Uganda's Ministry of Health will reintroduce female condoms as part of its HIV/AIDS prevention program in response to increased demand, IRIN/PlusNews reports. According to IRIN/PlusNews, the government in 2007 halted distribution of the female condom because of insufficient demand and complaints that the condoms were not user-friendly. However, a recent health ministry analysis determined that women in the country sought an HIV prevention method that allowed them control over preventing sexually transmitted infections, including HIV, and unintended pregnancies.
Vashta Kibirige, coordinator of the condom unit at the health ministry, said the ministry will distribute about 100,000 female condoms, primarily in the eastern and central parts of Uganda. According to IRIN/PlusNews, some women in the western area of the country do not support the reintroduction of the female condom because they do not believe it is supportive of their culture. Kibirige said the ministry would conduct an awareness campaign to promote acceptance of the female condom in all regions of the country.

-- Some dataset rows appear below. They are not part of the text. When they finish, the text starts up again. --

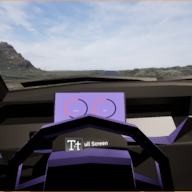
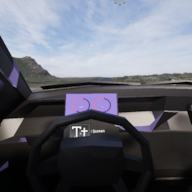
Adds working connection

diff --git a/WebController/server/config.js b/WebController/server/config.js
@@ -4,16 +4,23 @@
 // either a `property` (read/write a value on a Remote Control preset entity)
 // or a `function` (call a Blueprint function exposed on the preset).
 //
-// IMPORTANT: the `id` for property controls MUST match the **Property Label**
-// of the exposed entity inside the Remote Control preset (RCP_Dashboard).
-// That label is what UE sends back in PresetFieldsChanged events, and it's
-// what the bridge uses to look up which preset entity to PUT to.
+// `id` is the stable web-side key (used in the UI and by the browser <-> bridge
+// protocol). `ueId` (optional) is the actual address used when talking to UE:
+// either the GUID of the exposed entry or its `DisplayName`. If `ueId` is
+// omitted, `id` is used as the address.
 //
-// To add controls:
-//   1. In UE, open the preset (Content/RemoteControl/RCP_Dashboard) and expose
-//      the property/function from WBP_MainDashboard or MPC_Global.
-//   2. Note the auto-generated label (or rename it to something tidy).
-//   3. Add an entry below with that label as the `id`.
+// Why GUIDs? When you expose entries in an MPC, UE auto-names every scalar
+// "Scalar Parameters" and every vector "Vector Parameters" / "...(1)..." etc.
+// Renaming in the editor's Property ID column is purely cosmetic — the HTTP
+// API only resolves entries by their auto-name or unique GUID. GUIDs are
+// unambiguous, so we use them here.
+//
+// Find the GUIDs with:
+//   curl -s http://127.0.0.1:30010/remote/preset/RCP_Dashboard \
+//     | python3 -c "import json,sys
+// for g in json.load(sys.stdin)['Preset']['Groups']:
+//     for p in g['ExposedProperties']:
+//         print(p['ID'], p['DisplayName'], p['UnderlyingProperty']['Name'])"
 
 export const config = {
   // Bind address for the bridge HTTP/WS server. 0.0.0.0 = reachable on LAN.
@@ -38,30 +45,35 @@ export const config = {
   //
   // Entry shape:
   //   {
-  //     id:          <Property Label exactly as it appears in the preset>
-  //     label:       <Friendly text shown in the web UI>
+  //     id:          stable web-side key (used in URLs, UI, protocol)
+  //     ueId:        UE address — GUID of the exposed entry (preferred) OR
+  //                  its DisplayName. Omit to fall back to `id`.
+  //     label:       friendly text shown in the web UI
   //     category:    'Gauges' | 'Lights' | 'Theme' | 'Functions' | ...
   //     kind:        'number' | 'bool' | 'color' | 'function'
   //     min, max, step  (number kind only)
   //     args         (function kind only, optional default args object)
   //   }
-  // These ids match the parameter names in MPC_Global. When you expose each
-  // MPC parameter in RCP_Dashboard, UE auto-labels the entry with the
-  // parameter's name — so as long as you don't rename in the preset, these
-  // ids will line up.
   controls: [
     // Gauges (scalar)
-    { id: 'CurrentSpeed', label: 'Speed', category: 'Gauges', kind: 'number', min: 0, max: 1, step: 0.01 },
+    { id: 'CurrentSpeed', ueFunction: 'Set Speed', ueArg: 'Value',
+      label: 'Speed', category: 'Gauges', kind: 'number', min: 0, max: 1, step: 0.01 },
 
     // Theme palette (vector / LinearColor)
-    { id: 'ThemeColourPrimary',    label: 'Primary',    category: 'Theme', kind: 'color' },
-    { id: 'ThemeColourSecondary',  label: 'Secondary',  category: 'Theme', kind: 'color' },
-    { id: 'ThemeColourTertiary',   label: 'Tertiary',   category: 'Theme', kind: 'color' },
-    { id: 'ThemeColourQuaternary', label: 'Quaternary', category: 'Theme', kind: 'color' },
+    { id: 'ThemeColourPrimary',    ueFunction: 'Set Theme Primary',    ueArg: 'Value',
+      label: 'Primary',    category: 'Theme', kind: 'color' },
+    { id: 'ThemeColourSecondary',  ueFunction: 'Set Theme Secondary',  ueArg: 'Value',
+      label: 'Secondary',  category: 'Theme', kind: 'color' },
+    { id: 'ThemeColourTertiary',   ueFunction: 'Set Theme Tertiary',   ueArg: 'Value',
+      label: 'Tertiary',   category: 'Theme', kind: 'color' },
+    { id: 'ThemeColourQuaternary', ueFunction: 'Set Theme Quaternary', ueArg: 'Value',
+      label: 'Quaternary', category: 'Theme', kind: 'color' },
 
     // Text colours
-    { id: 'TextColourPrimary',   label: 'Text primary',   category: 'Text', kind: 'color' },
-    { id: 'TextColourSecondary', label: 'Text secondary', category: 'Text', kind: 'color' },
+    { id: 'TextColourPrimary',   ueFunction: 'Set Text Primary',   ueArg: 'Value',
+      label: 'Text primary',   category: 'Text', kind: 'color' },
+    { id: 'TextColourSecondary', ueFunction: 'Set Text Secondary', ueArg: 'Value',
+      label: 'Text secondary', category: 'Text', kind: 'color' },
 
     // --- Add WBP_MainDashboard properties/functions below as you expose them ---
     // { id: 'Headlights',    label: 'Headlights',    category: 'Lights',    kind: 'bool' },

diff --git a/WebController/server/ueClient.js b/WebController/server/ueClient.js
@@ -17,8 +17,10 @@ const RECONNECT_MIN_MS = 1000;
 const RECONNECT_MAX_MS = 10000;
 
 export class UeClient extends EventEmitter {
-  constructor({ host, port, presetName }) {
+  constructor({ host, port, presetName, httpPort }) {
     super();
+    this.host = host;
+    this.httpPort = httpPort;
     this.url = `ws://${host}:${port}`;
     this.presetName = presetName;
     this.ws = null;
@@ -99,6 +101,12 @@ export class UeClient extends EventEmitter {
       return;
     }
 
+    // Log http.response so we can see if function calls succeeded.
+    if (type === 'http.response' || msg.ResponseCode !== undefined) {
+      log('http.response', msg.ResponseCode, typeof msg.ResponseBody === 'string' ? msg.ResponseBody.slice(0,200) : JSON.stringify(msg.ResponseBody || '').slice(0,200));
+      return;
+    }
+
     // Some UE versions emit a flatter shape on the WS subscription channel.
     // We pass anything unknown through as a debug event so issues are easy
     // to diagnose without re-deploying.
@@ -121,17 +129,22 @@ export class UeClient extends EventEmitter {
   }
 
   /** Call an exposed function by Remote Control preset Property Label. */
-  callFunction(propertyLabel, args = {}) {
-    const id = this.requestId++;
-    return this._send({
-      MessageName: 'http.request',
-      Id: id,
-      Parameters: {
-        Url: `/remote/preset/${encodeURIComponent(this.presetName)}/function/${encodeURIComponent(propertyLabel)}`,
-        Verb: 'PUT',
-        Body: { Parameters: args, GenerateTransaction: true },
-      },
-    });
+  async callFunction(propertyLabel, args = {}) {
+    const url = `http://${this.host}:${this.httpPort}/remote/preset/${encodeURIComponent(this.presetName)}/function/${encodeURIComponent(propertyLabel)}`;
+    log('callFunction', propertyLabel, JSON.stringify(args));
+    try {
+      const res = await fetch(url, {
+        method: 'PUT',
+        headers: { 'Content-Type': 'application/json' },
+        body: JSON.stringify({ Parameters: args, GenerateTransaction: true }),
+      });
+      const text = await res.text();
+      log('callFunction response', res.status, text.slice(0, 200));
+      return res.ok;
+    } catch (err) {
+      log('callFunction error', err.message);
+      return false;
+    }
   }
 
   /** Snapshot of last-known values, suitable for hydrating new clients. */

diff --git a/WebController/server/index.js b/WebController/server/index.js
@@ -42,6 +42,7 @@ const wss = new WebSocketServer({ server });
 const ue = new UeClient({
   host: config.ueHost,
   port: config.ueWsPort,
+  httpPort: config.ueHttpPort,
   presetName: config.presetName,
 });
 
@@ -57,7 +58,16 @@ ue.on('status', ({ connected }) => {
 });
 
 ue.on('fieldChanged', ({ propertyLabel, value }) => {
-  broadcast({ type: 'update', id: propertyLabel, value });
+  // UE addresses entries by their auto-generated DisplayName (e.g.
+  // "Vector Parameters (1)"), which collides across MPC array entries.
+  // Map back to a stable web-side `id` if we can; otherwise drop the event
+  // (the originating browser already updated optimistically, and the bridge
+  // echoes to other clients on the way in).
+  const ctrl = config.controls.find(
+    (c) => c.ueId === propertyLabel || c.id === propertyLabel,
+  );
+  if (!ctrl) return;
+  broadcast({ type: 'update', id: ctrl.id, value });
 });
 
 ue.on('debug', (msg) => {
@@ -89,9 +99,18 @@ wss.on('connection', (socket, req) => {
       console.warn('[bridge] unknown control id:', msg.id);
       return;
     }
+    console.log('[bridge] in:', msg.type, msg.id, '=>', JSON.stringify(msg.value ?? msg.args));
 
     if (msg.type === 'set' && ctrl.kind !== 'function') {
-      ue.setProperty(ctrl.id, msg.value);
+      if (ctrl.ueFunction) {
+        // Property-style UI (slider, color picker) but routed through an
+        // exposed Blueprint function. The function's input pin name is
+        // `ctrl.ueArg` (default 'Value').
+        const argName = ctrl.ueArg || 'Value';
+        ue.callFunction(ctrl.ueFunction, { [argName]: msg.value });
+      } else {
+        ue.setProperty(ctrl.ueId || ctrl.id, msg.value);
+      }
       // Echo to *other* clients so multiple browsers stay in sync without
       // waiting for UE's PresetFieldsChanged round-trip.
       const data = JSON.stringify({ type: 'update', id: ctrl.id, value: msg.value });
@@ -99,7 +118,7 @@ wss.on('connection', (socket, req) => {
         if (c !== socket && c.readyState === 1) c.send(data);
       }
     } else if (msg.type === 'call' && ctrl.kind === 'function') {
-      ue.callFunction(ctrl.id, msg.args || ctrl.args || {});
+      ue.callFunction(ctrl.ueFunction || ctrl.ueId || ctrl.id, msg.args || ctrl.args || {});
     }
   });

According to IRIN/PlusNews, the female condoms will be available at government health centers for a small fee. However, advocates argue that some Ugandan women will not be able to afford the fee and therefore will not obtain condoms. Sylvia Namabidde, a member of Uganda's parliament, said the fee might encourage some women to reuse the condoms, which raises health and hygiene issues. According to IRIN/PlusNews, Uganda in 1999 obtained 1.5 million female condoms and distributed some at no cost. However, the remaining condoms are still on the shelves of the National Medical Stores, IRIN/PlusNews reports (IRIN/PlusNews, 2/12).